(Screenshot and code edit data)
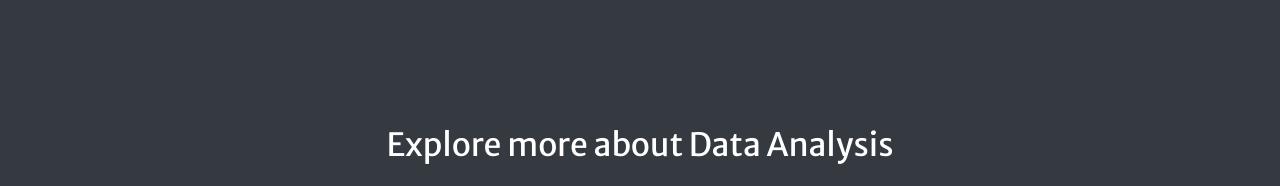
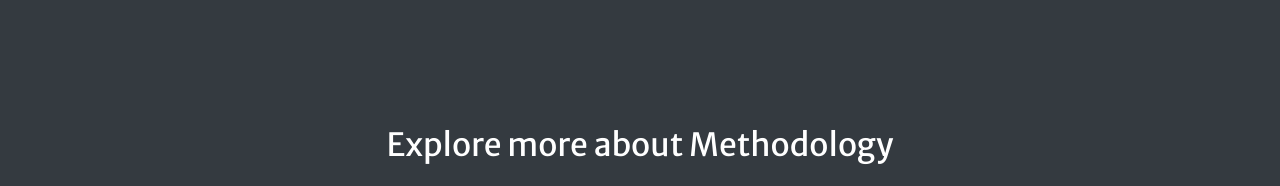
Before and after one commit to zejunoliviazheng/zejunoliviazheng.github.io, a website: page index.html in a window 1280 px wide. Shown: the part 2105-2291 px from the top of the page. Drawn offline with nearby package versions, Linux system fonts and the light colour scheme.

Commit message:
Update index.html

```diff
--- a/index.html
+++ b/index.html
@@ -139,7 +139,7 @@
   <!-- Call to action-->
   <section class="page-section bg-dark text-white">
     <div class="container text-center">
-      <h2 class="mb-4">Explore more about Data Analysis</h2>
+      <h2 class="mb-4">Explore more about Methodology</h2>
       <a class="btn btn-light btn-xl" href="https://www.ml.cmu.edu/research/data-analysis-projects.html">Explore Now!</a>
     </div>
   </section>
```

◆ **What you will do**
Copy each line above exactly. Images do not belong in the copy.

◆ **Solved problem**
Before and after one commit to zejunoliviazheng/zejunoliviazheng.github.io, a website: page index.html in a window 1280 px wide. Shown: the part 2105-2291 px from the top of the page. Drawn offline with nearby package versions, Linux system fonts and the light colour scheme.

Commit message:
Update index.html

```diff
--- a/index.html
+++ b/index.html
@@ -139,7 +139,7 @@
   <!-- Call to action-->
   <section class="page-section bg-dark text-white">
     <div class="container text-center">
-      <h2 class="mb-4">Explore more about Data Analysis</h2>
+      <h2 class="mb-4">Explore more about Methodology</h2>
       <a class="btn btn-light btn-xl" href="https://www.ml.cmu.edu/research/data-analysis-projects.html">Explore Now!</a>
     </div>
   </section>
```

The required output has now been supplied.